Exercise instructions: Take the listing below and write it out again exactly, skipping any picture that it holds.
────────────────
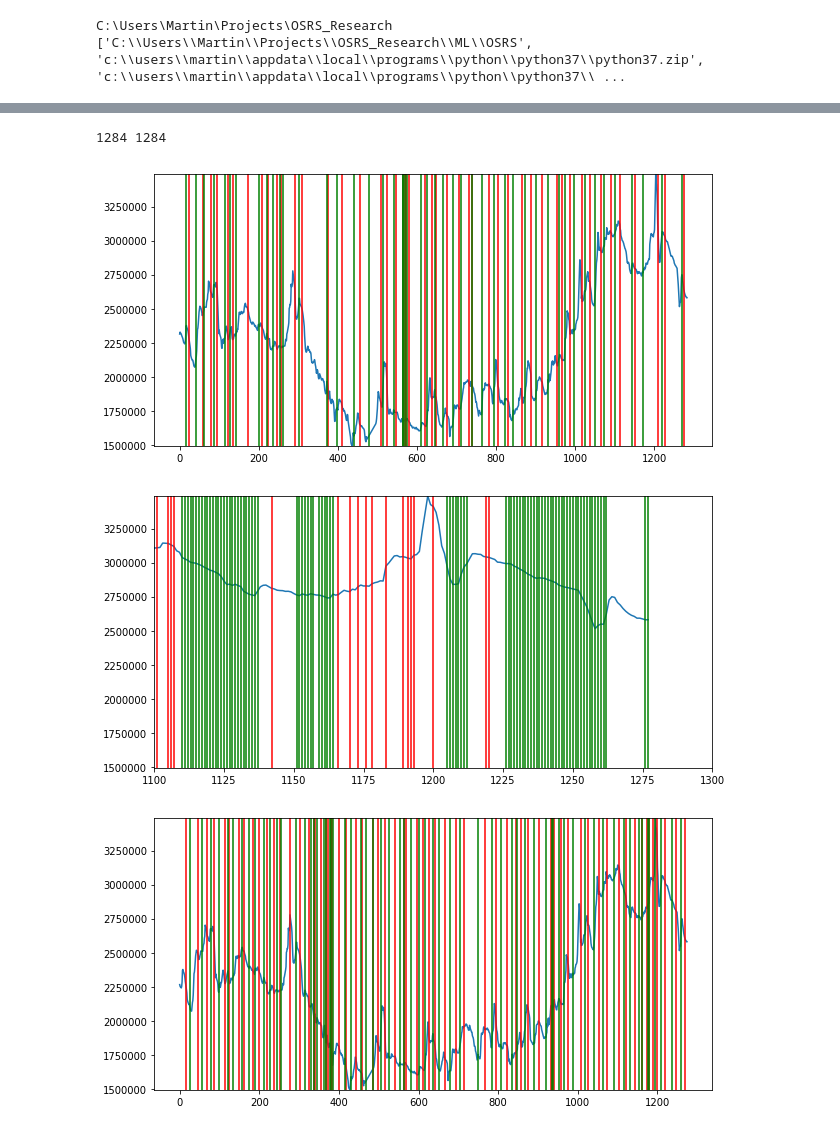
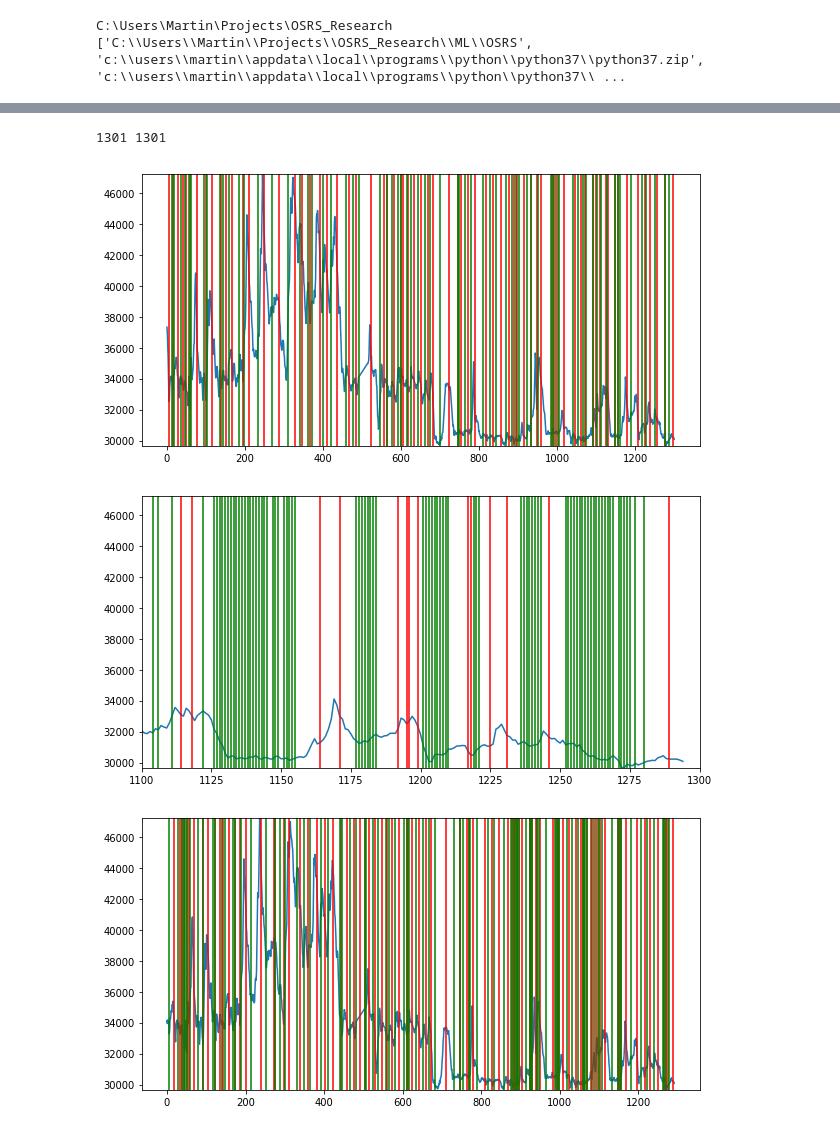
Before and after one commit to rmmartin02/OSRS_Research, a Jupyter notebook: ML/OSRS/Classification.ipynb, the cells around one changed output, grey strips where cells are left out. Saved outputs shown, nothing was run; the diff lists cells and outputs as text; code cells hidden in the pictures.

```diff
--- a/ML/OSRS/Classification.ipynb
+++ b/ML/OSRS/Classification.ipynb
@@ -22,5 +24,5 @@ from keras.optimizers import SGD
 # %%
-item = "Abyssal_whip"
+item = "Granite_maul"
 # %%
 similar = items.getSimilarItems(item)
 print(similar)
@@ -94,7 +87,7 @@ for i in range(1,len(ma12)):
     if ma3[i-1]<ma12[i-1] and ma3[i]>ma12[i]:
         smaBuy.append(i)
 
-smaSignals = [0]*len(D)
+smaSignals = [0]*len(ma12)
 for a in smaSell:
     smaSignals[a] = -1
 for a in smaBuy:
@@ -110,39 +103,39 @@ for c in smaBuy:
 plt.ylim(min(prices),top)
 plt.show()
 # %% [output]
-1284 1284
+1301 1301
-[figure, old version]
+[figure, new version]
 # %%
 kSlow, D = items.stochOscil(prices)
-kSlow = kFast[-1*len(D):]
+kSlow = kSlow[-1*len(D):]
 
 stochSell = []
 stochBuy = []
 for i in range(1,len(D)):
     if kSlow[i]<20:
         stochBuy.append(i)
     elif kSlow[i]<80 and D[i]<80 and kSlow[i-1]<D[i-1] and kSlow[i]>D[i]:
         stochBuy.append(i)
     if kSlow[i-1]>kSlow[i] and kSlow[i-1]>90:
         stochSell.append(i)
 
 stochSignals = [0]*len(D)
-for a in momSell:
+for a in stochSell:
     stochSignals[a] = -1
-for a in momBuy:
+for a in stochBuy:
     stochSignals[a] = 1
 
 plt.plot(prices[-1*len(D):])
 top = max(prices)+1
 for c in stochSell:
     plt.plot([c,c],[0,top],'r')
 for c in stochBuy:
     plt.plot([c,c],[0,top],'g')
 plt.xlim(1100,1300)
 plt.ylim(min(prices),top)
 plt.show()
 # %% [output]
-[figure, old version]
+[figure, new version]
 # %%
 mom, momMA = items.momentum(prices)
 mom = mom[-1*len(momMA):]
@@ -171,7 +164,7 @@ for c in momBuy:
 plt.ylim(min(prices),top)
 plt.show()
 # %% [output]
-[figure, old version]
+[figure, new version]
 # %%
 ema9, macd = items.macd(prices)
 ema9 = ema9[-1*len(macd):]
```
Also changed, not shown: parts of 18 cells of this notebook, 8 other files.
────────────────
Answer below:
Before and after one commit to rmmartin02/OSRS_Research, a Jupyter notebook: ML/OSRS/Classification.ipynb, the cells around one changed output, grey strips where cells are left out. Saved outputs shown, nothing was run; the diff lists cells and outputs as text; code cells hidden in the pictures.

```diff
--- a/ML/OSRS/Classification.ipynb
+++ b/ML/OSRS/Classification.ipynb
@@ -22,5 +24,5 @@ from keras.optimizers import SGD
 # %%
-item = "Abyssal_whip"
+item = "Granite_maul"
 # %%
 similar = items.getSimilarItems(item)
 print(similar)
@@ -94,7 +87,7 @@ for i in range(1,len(ma12)):
     if ma3[i-1]<ma12[i-1] and ma3[i]>ma12[i]:
         smaBuy.append(i)
 
-smaSignals = [0]*len(D)
+smaSignals = [0]*len(ma12)
 for a in smaSell:
     smaSignals[a] = -1
 for a in smaBuy:
@@ -110,39 +103,39 @@ for c in smaBuy:
 plt.ylim(min(prices),top)
 plt.show()
 # %% [output]
-1284 1284
+1301 1301
-[figure, old version]
+[figure, new version]
 # %%
 kSlow, D = items.stochOscil(prices)
-kSlow = kFast[-1*len(D):]
+kSlow = kSlow[-1*len(D):]
 
 stochSell = []
 stochBuy = []
 for i in range(1,len(D)):
     if kSlow[i]<20:
         stochBuy.append(i)
     elif kSlow[i]<80 and D[i]<80 and kSlow[i-1]<D[i-1] and kSlow[i]>D[i]:
         stochBuy.append(i)
     if kSlow[i-1]>kSlow[i] and kSlow[i-1]>90:
         stochSell.append(i)
 
 stochSignals = [0]*len(D)
-for a in momSell:
+for a in stochSell:
     stochSignals[a] = -1
-for a in momBuy:
+for a in stochBuy:
     stochSignals[a] = 1
 
 plt.plot(prices[-1*len(D):])
 top = max(prices)+1
 for c in stochSell:
     plt.plot([c,c],[0,top],'r')
 for c in stochBuy:
     plt.plot([c,c],[0,top],'g')
 plt.xlim(1100,1300)
 plt.ylim(min(prices),top)
 plt.show()
 # %% [output]
-[figure, old version]
+[figure, new version]
 # %%
 mom, momMA = items.momentum(prices)
 mom = mom[-1*len(momMA):]
@@ -171,7 +164,7 @@ for c in momBuy:
 plt.ylim(min(prices),top)
 plt.show()
 # %% [output]
-[figure, old version]
+[figure, new version]
 # %%
 ema9, macd = items.macd(prices)
 ema9 = ema9[-1*len(macd):]
```
Also changed, not shown: parts of 18 cells of this notebook, 8 other files.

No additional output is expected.